◆ What you have to do
In the entries below, find every line holding the string "consecutive" and collect it.

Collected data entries
☆ ☆ ☆ ☆

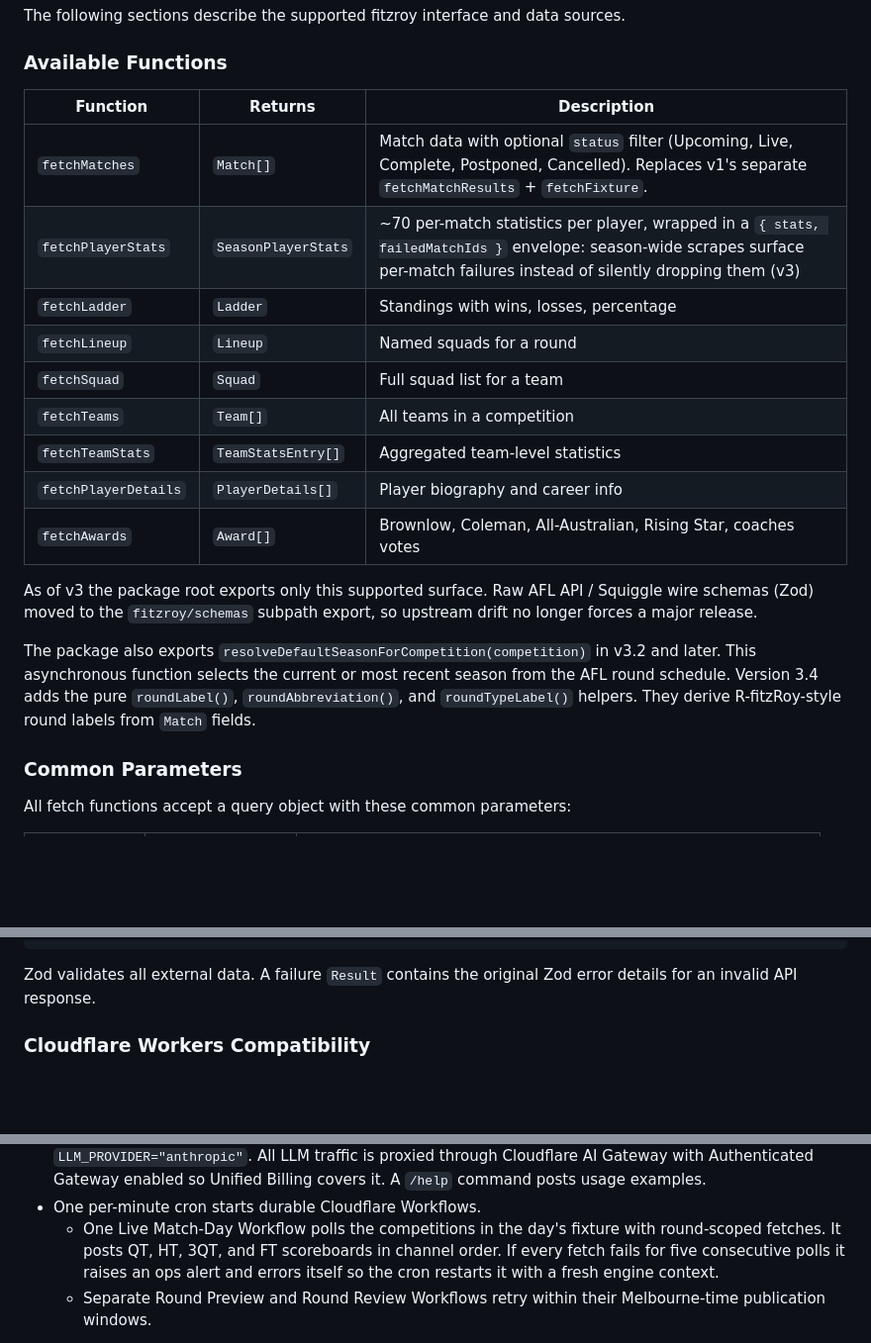
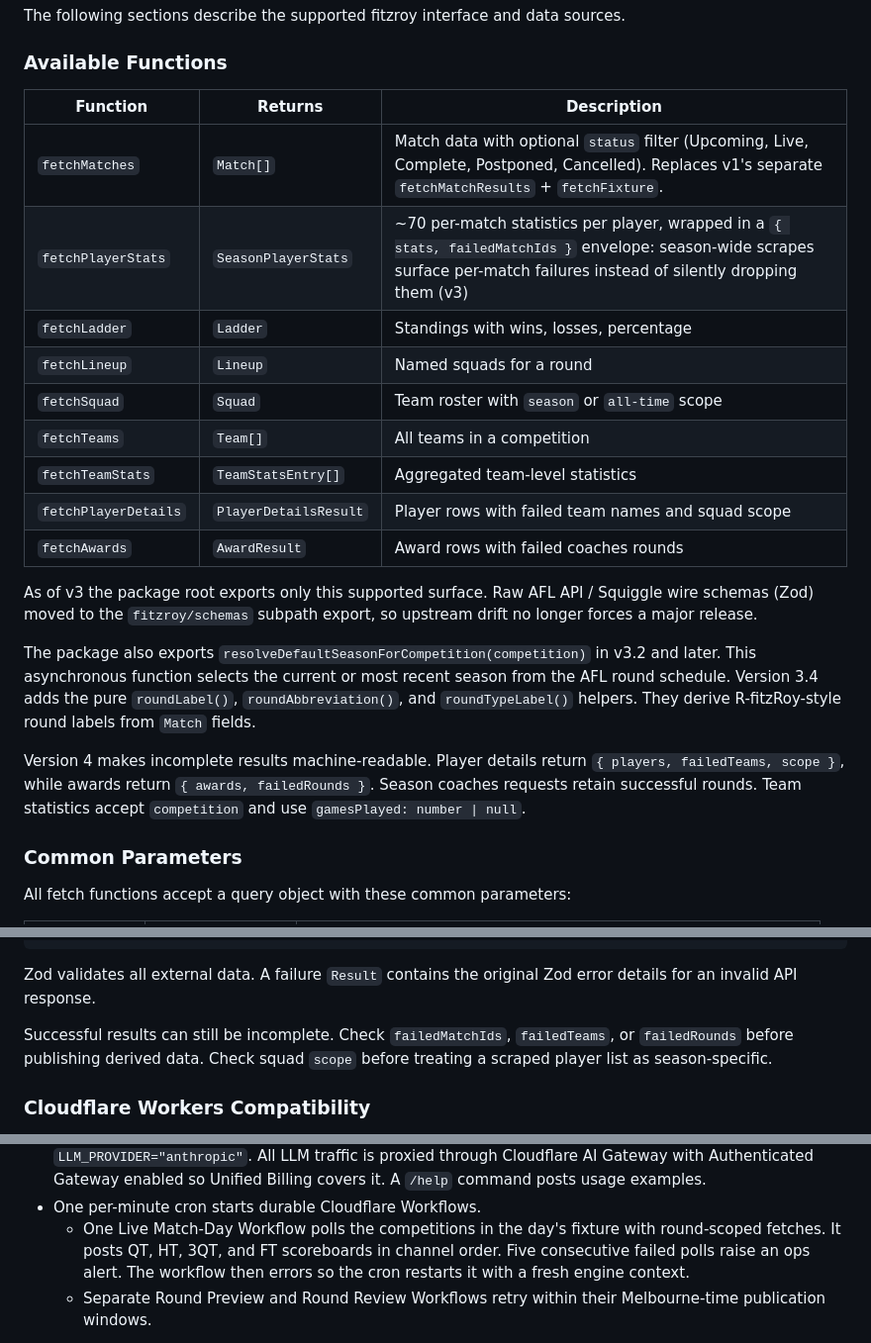
Before and after one commit to jackemcpherson/homepage, a Markdown page: public/docs/afl-data-ecosystem.md, 3 parts joined by grey strips. Shown at 99% size. GitHub-like rendering; blank space fills up the shorter version.

Commit message:
docs: document Fitzroy v4 contracts (#17)

```diff
--- a/public/docs/afl-data-ecosystem.md
+++ b/public/docs/afl-data-ecosystem.md
@@ -175,17 +175,17 @@ The following sections describe the supported fitzroy interface and data sources
 
 ### Available Functions
 
-| Function             | Returns             | Description                                                                                                                                                                   |
-| -------------------- | ------------------- | ----------------------------------------------------------------------------------------------------------------------------------------------------------------------------- |
-| `fetchMatches`       | `Match[]`           | Match data with optional `status` filter (Upcoming, Live, Complete, Postponed, Cancelled). Replaces v1's separate `fetchMatchResults` + `fetchFixture`.                       |
-| `fetchPlayerStats`   | `SeasonPlayerStats` | ~70 per-match statistics per player, wrapped in a `{ stats, failedMatchIds }` envelope: season-wide scrapes surface per-match failures instead of silently dropping them (v3) |
-| `fetchLadder`        | `Ladder`            | Standings with wins, losses, percentage                                                                                                                                       |
-| `fetchLineup`        | `Lineup`            | Named squads for a round                                                                                                                                                      |
-| `fetchSquad`         | `Squad`             | Full squad list for a team                                                                                                                                                    |
-| `fetchTeams`         | `Team[]`            | All teams in a competition                                                                                                                                                    |
-| `fetchTeamStats`     | `TeamStatsEntry[]`  | Aggregated team-level statistics                                                                                                                                              |
-| `fetchPlayerDetails` | `PlayerDetails[]`   | Player biography and career info                                                                                                                                              |
-| `fetchAwards`        | `Award[]`           | Brownlow, Coleman, All-Australian, Rising Star, coaches votes                                                                                                                 |
+| Function             | Returns               | Description                                                                                                                                                                   |
+| -------------------- | --------------------- | ----------------------------------------------------------------------------------------------------------------------------------------------------------------------------- |
+| `fetchMatches`       | `Match[]`             | Match data with optional `status` filter (Upcoming, Live, Complete, Postponed, Cancelled). Replaces v1's separate `fetchMatchResults` + `fetchFixture`.                       |
+| `fetchPlayerStats`   | `SeasonPlayerStats`   | ~70 per-match statistics per player, wrapped in a `{ stats, failedMatchIds }` envelope: season-wide scrapes surface per-match failures instead of silently dropping them (v3) |
+| `fetchLadder`        | `Ladder`              | Standings with wins, losses, percentage                                                                                                                                       |
+| `fetchLineup`        | `Lineup`              | Named squads for a round                                                                                                                                                      |
+| `fetchSquad`         | `Squad`               | Team roster with `season` or `all-time` scope                                                                                                                                 |
+| `fetchTeams`         | `Team[]`              | All teams in a competition                                                                                                                                                    |
+| `fetchTeamStats`     | `TeamStatsEntry[]`    | Aggregated team-level statistics                                                                                                                                              |
+| `fetchPlayerDetails` | `PlayerDetailsResult` | Player rows with failed team names and squad scope                                                                                                                            |
+| `fetchAwards`        | `AwardResult`         | Award rows with failed coaches rounds                                                                                                                                         |
 
 As of v3 the package root exports only this supported surface. Raw AFL
 API / Squiggle wire schemas (Zod) moved to the `fitzroy/schemas` subpath
@@ -196,6 +196,11 @@ in v3.2 and later. This asynchronous function selects the current or most
 recent season from the AFL round schedule. Version 3.4 adds the pure
 `roundLabel()`, `roundAbbreviation()`, and `roundTypeLabel()` helpers. They
 derive R-fitzRoy-style round labels from `Match` fields.
+
+Version 4 makes incomplete results machine-readable. Player details return
+`{ players, failedTeams, scope }`, while awards return
+`{ awards, failedRounds }`. Season coaches requests retain successful rounds.
+Team statistics accept `competition` and use `gamesPlayed: number | null`.
 
 ### Common Parameters
 
@@ -304,6 +309,10 @@ if (!result.success) {
 
 Zod validates all external data. A failure `Result` contains the original Zod
 error details for an invalid API response.
+
+Successful results can still be incomplete. Check `failedMatchIds`,
+`failedTeams`, or `failedRounds` before publishing derived data. Check squad
+`scope` before treating a scraped player list as season-specific.
 
 ### Cloudflare Workers Compatibility
 
@@ -575,9 +584,8 @@ consumes the rest of the ecosystem two ways:
 - One per-minute cron starts durable Cloudflare Workflows.
   - One Live Match-Day Workflow polls the competitions in the day's fixture
     with round-scoped fetches. It posts QT, HT, 3QT, and FT scoreboards in
-    channel order. If every fetch fails for five consecutive polls it raises
-    an ops alert and errors itself so the cron restarts it with a fresh
-    engine context.
+    channel order. Five consecutive failed polls raise an ops alert. The
+    workflow then errors so the cron restarts it with a fresh engine context.
   - Separate Round Preview and Round Review Workflows retry within their
     Melbourne-time publication windows.
 
```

☆ ☆ ☆ ☆

◆ Response area
-    channel order. If every fetch fails for five consecutive polls it raises
+    channel order. Five consecutive failed polls raise an ops alert. The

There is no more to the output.